* **WHAT IS EXPECTED**
Pictures are to be dropped. Everything else in the listing gets copied exactly.

* **AVAILABLE DATA**
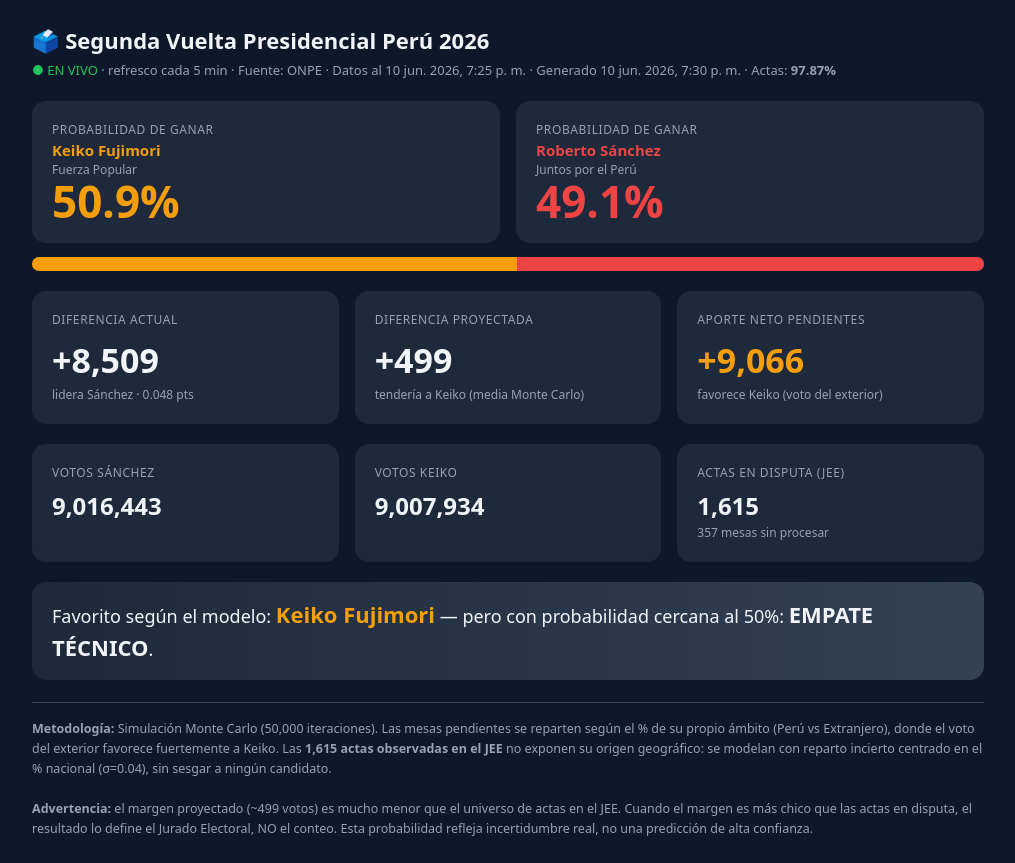
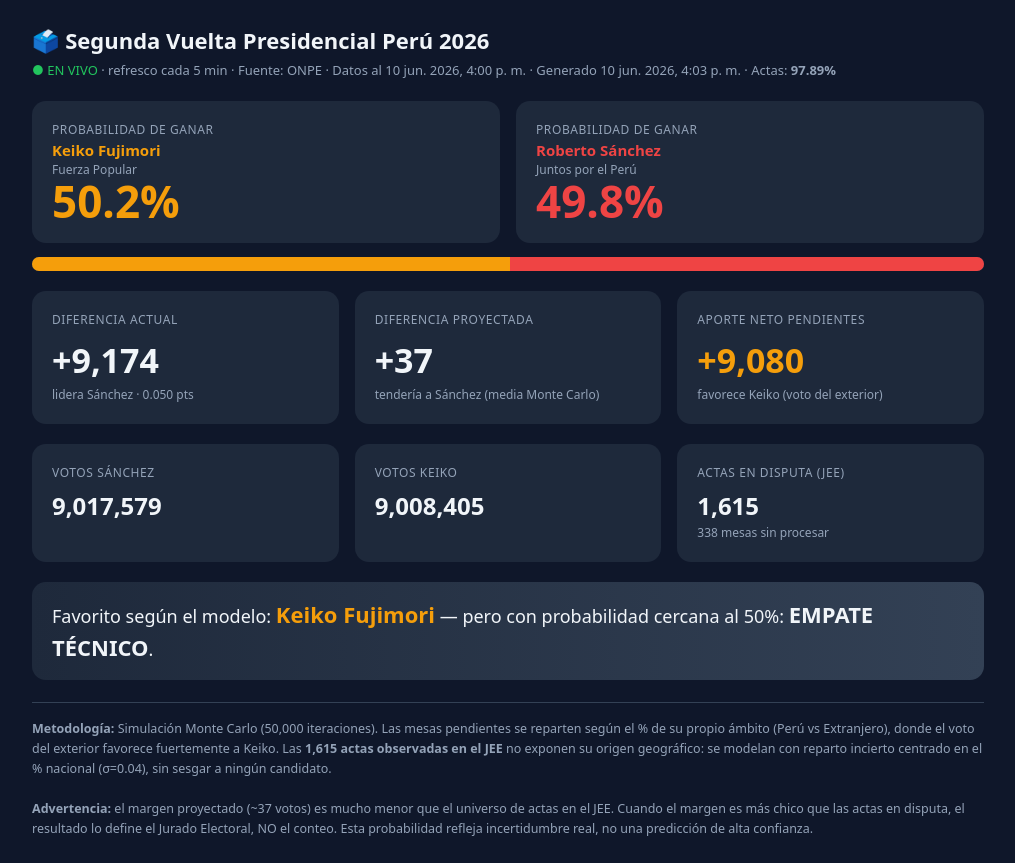
Before and after one commit to NextTrick/onpe-segunda-vuelta-2026, a website: page index.html in a window 1280 px wide. Shown: the whole page, without its empty margins (132-1147 px from the left). Drawn offline with Linux system fonts and the light colour scheme.

Commit message:
fix: snapshot con hora Perú correcta (generado local)

```diff
--- a/index.html
+++ b/index.html
@@ -24,38 +24,38 @@
   @media(max-width:640px){.cols-2,.cols-3{grid-template-columns:1fr}}
 </style></head><body>
   <h1>🗳️ Segunda Vuelta Presidencial Perú 2026</h1>
-  <div class="sub"><span style="color:#22c55e">● EN VIVO</span> · refresco cada 5 min · Fuente: ONPE · Datos al 10 jun. 2026, 7:25 p. m. ·
-    Generado 10 jun. 2026, 7:30 p. m. · Actas: <b>97.87%</b></div>
+  <div class="sub"><span style="color:#22c55e">● EN VIVO</span> · refresco cada 5 min · Fuente: ONPE · Datos al 10 jun. 2026, 4:00 p. m. ·
+    Generado 10 jun. 2026, 4:03 p. m. · Actas: <b>97.89%</b></div>
 
   <div class="grid cols-2">
     <div class="card">
       <div class="label">Probabilidad de ganar</div>
       <div class="cand" style="color:var(--k)">Keiko Fujimori</div>
       <div class="party">Fuerza Popular</div>
-      <div class="prob" style="color:var(--k)">50.9%</div>
+      <div class="prob" style="color:var(--k)">50.2%</div>
     </div>
     <div class="card">
       <div class="label">Probabilidad de ganar</div>
       <div class="cand" style="color:var(--s)">Roberto Sánchez</div>
       <div class="party">Juntos por el Perú</div>
-      <div class="prob" style="color:var(--s)">49.1%</div>
+      <div class="prob" style="color:var(--s)">49.8%</div>
     </div>
   </div>
-  <div class="bar"><i style="width:50.912%;background:var(--k)"></i><i style="width:49.088%;background:var(--s)"></i></div>
+  <div class="bar"><i style="width:50.208%;background:var(--k)"></i><i style="width:49.792%;background:var(--s)"></i></div>
 
   <div class="grid cols-3">
-    <div class="card"><div class="label">Diferencia ACTUAL</div><div class="big">+8,509</div>
-      <div class="party">lidera Sánchez · 0.048 pts</div></div>
-    <div class="card"><div class="label">Diferencia PROYECTADA</div><div class="big">+499</div>
-      <div class="party">tendería a Keiko (media Monte Carlo)</div></div>
-    <div class="card"><div class="label">Aporte neto pendientes</div><div class="big" style="color:var(--k)">+9,066</div>
+    <div class="card"><div class="label">Diferencia ACTUAL</div><div class="big">+9,174</div>
+      <div class="party">lidera Sánchez · 0.050 pts</div></div>
+    <div class="card"><div class="label">Diferencia PROYECTADA</div><div class="big">+37</div>
+      <div class="party">tendería a Sánchez (media Monte Carlo)</div></div>
+    <div class="card"><div class="label">Aporte neto pendientes</div><div class="big" style="color:var(--k)">+9,080</div>
       <div class="party">favorece Keiko (voto del exterior)</div></div>
   </div>
 
   <div class="grid cols-3">
-    <div class="card"><div class="label">Votos Sánchez</div><div class="big" style="font-size:24px">9,016,443</div></div>
-    <div class="card"><div class="label">Votos Keiko</div><div class="big" style="font-size:24px">9,007,934</div></div>
-    <div class="card"><div class="label">Actas en disputa (JEE)</div><div class="big" style="font-size:24px">1,615</div><div class="party">357 mesas sin procesar</div></div>
+    <div class="card"><div class="label">Votos Sánchez</div><div class="big" style="font-size:24px">9,017,579</div></div>
+    <div class="card"><div class="label">Votos Keiko</div><div class="big" style="font-size:24px">9,008,405</div></div>
+    <div class="card"><div class="label">Actas en disputa (JEE)</div><div class="big" style="font-size:24px">1,615</div><div class="party">338 mesas sin procesar</div></div>
   </div>
 
   <div class="winner">Favorito según el modelo: <b style="color:var(--k)">Keiko Fujimori</b>
@@ -66,7 +66,7 @@
     reparten según el % de su propio ámbito (Perú vs Extranjero), donde el voto del exterior favorece fuertemente a Keiko.
     Las <b>1,615 actas observadas en el JEE</b> no exponen su origen geográfico: se modelan con reparto
     incierto centrado en el % nacional (σ=0.04), sin sesgar a ningún candidato.<br><br>
-    <b>Advertencia:</b> el margen proyectado (~499 votos) es mucho menor que el universo de actas en el JEE.
+    <b>Advertencia:</b> el margen proyectado (~37 votos) es mucho menor que el universo de actas en el JEE.
     Cuando el margen es más chico que las actas en disputa, el resultado lo define el Jurado Electoral, NO el conteo.
     Esta probabilidad refleja incertidumbre real, no una predicción de alta confianza.
   </div>
```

* **RESPONSE AREA**
Before and after one commit to NextTrick/onpe-segunda-vuelta-2026, a website: page index.html in a window 1280 px wide. Shown: the whole page, without its empty margins (132-1147 px from the left). Drawn offline with Linux system fonts and the light colour scheme.

Commit message:
fix: snapshot con hora Perú correcta (generado local)

```diff
--- a/index.html
+++ b/index.html
@@ -24,38 +24,38 @@
   @media(max-width:640px){.cols-2,.cols-3{grid-template-columns:1fr}}
 </style></head><body>
   <h1>🗳️ Segunda Vuelta Presidencial Perú 2026</h1>
-  <div class="sub"><span style="color:#22c55e">● EN VIVO</span> · refresco cada 5 min · Fuente: ONPE · Datos al 10 jun. 2026, 7:25 p. m. ·
-    Generado 10 jun. 2026, 7:30 p. m. · Actas: <b>97.87%</b></div>
+  <div class="sub"><span style="color:#22c55e">● EN VIVO</span> · refresco cada 5 min · Fuente: ONPE · Datos al 10 jun. 2026, 4:00 p. m. ·
+    Generado 10 jun. 2026, 4:03 p. m. · Actas: <b>97.89%</b></div>
 
   <div class="grid cols-2">
     <div class="card">
       <div class="label">Probabilidad de ganar</div>
       <div class="cand" style="color:var(--k)">Keiko Fujimori</div>
       <div class="party">Fuerza Popular</div>
-      <div class="prob" style="color:var(--k)">50.9%</div>
+      <div class="prob" style="color:var(--k)">50.2%</div>
     </div>
     <div class="card">
       <div class="label">Probabilidad de ganar</div>
       <div class="cand" style="color:var(--s)">Roberto Sánchez</div>
       <div class="party">Juntos por el Perú</div>
-      <div class="prob" style="color:var(--s)">49.1%</div>
+      <div class="prob" style="color:var(--s)">49.8%</div>
     </div>
   </div>
-  <div class="bar"><i style="width:50.912%;background:var(--k)"></i><i style="width:49.088%;background:var(--s)"></i></div>
+  <div class="bar"><i style="width:50.208%;background:var(--k)"></i><i style="width:49.792%;background:var(--s)"></i></div>
 
   <div class="grid cols-3">
-    <div class="card"><div class="label">Diferencia ACTUAL</div><div class="big">+8,509</div>
-      <div class="party">lidera Sánchez · 0.048 pts</div></div>
-    <div class="card"><div class="label">Diferencia PROYECTADA</div><div class="big">+499</div>
-      <div class="party">tendería a Keiko (media Monte Carlo)</div></div>
-    <div class="card"><div class="label">Aporte neto pendientes</div><div class="big" style="color:var(--k)">+9,066</div>
+    <div class="card"><div class="label">Diferencia ACTUAL</div><div class="big">+9,174</div>
+      <div class="party">lidera Sánchez · 0.050 pts</div></div>
+    <div class="card"><div class="label">Diferencia PROYECTADA</div><div class="big">+37</div>
+      <div class="party">tendería a Sánchez (media Monte Carlo)</div></div>
+    <div class="card"><div class="label">Aporte neto pendientes</div><div class="big" style="color:var(--k)">+9,080</div>
       <div class="party">favorece Keiko (voto del exterior)</div></div>
   </div>
 
   <div class="grid cols-3">
-    <div class="card"><div class="label">Votos Sánchez</div><div class="big" style="font-size:24px">9,016,443</div></div>
-    <div class="card"><div class="label">Votos Keiko</div><div class="big" style="font-size:24px">9,007,934</div></div>
-    <div class="card"><div class="label">Actas en disputa (JEE)</div><div class="big" style="font-size:24px">1,615</div><div class="party">357 mesas sin procesar</div></div>
+    <div class="card"><div class="label">Votos Sánchez</div><div class="big" style="font-size:24px">9,017,579</div></div>
+    <div class="card"><div class="label">Votos Keiko</div><div class="big" style="font-size:24px">9,008,405</div></div>
+    <div class="card"><div class="label">Actas en disputa (JEE)</div><div class="big" style="font-size:24px">1,615</div><div class="party">338 mesas sin procesar</div></div>
   </div>
 
   <div class="winner">Favorito según el modelo: <b style="color:var(--k)">Keiko Fujimori</b>
@@ -66,7 +66,7 @@
     reparten según el % de su propio ámbito (Perú vs Extranjero), donde el voto del exterior favorece fuertemente a Keiko.
     Las <b>1,615 actas observadas en el JEE</b> no exponen su origen geográfico: se modelan con reparto
     incierto centrado en el % nacional (σ=0.04), sin sesgar a ningún candidato.<br><br>
-    <b>Advertencia:</b> el margen proyectado (~499 votos) es mucho menor que el universo de actas en el JEE.
+    <b>Advertencia:</b> el margen proyectado (~37 votos) es mucho menor que el universo de actas en el JEE.
     Cuando el margen es más chico que las actas en disputa, el resultado lo define el Jurado Electoral, NO el conteo.
     Esta probabilidad refleja incertidumbre real, no una predicción de alta confianza.
   </div>
```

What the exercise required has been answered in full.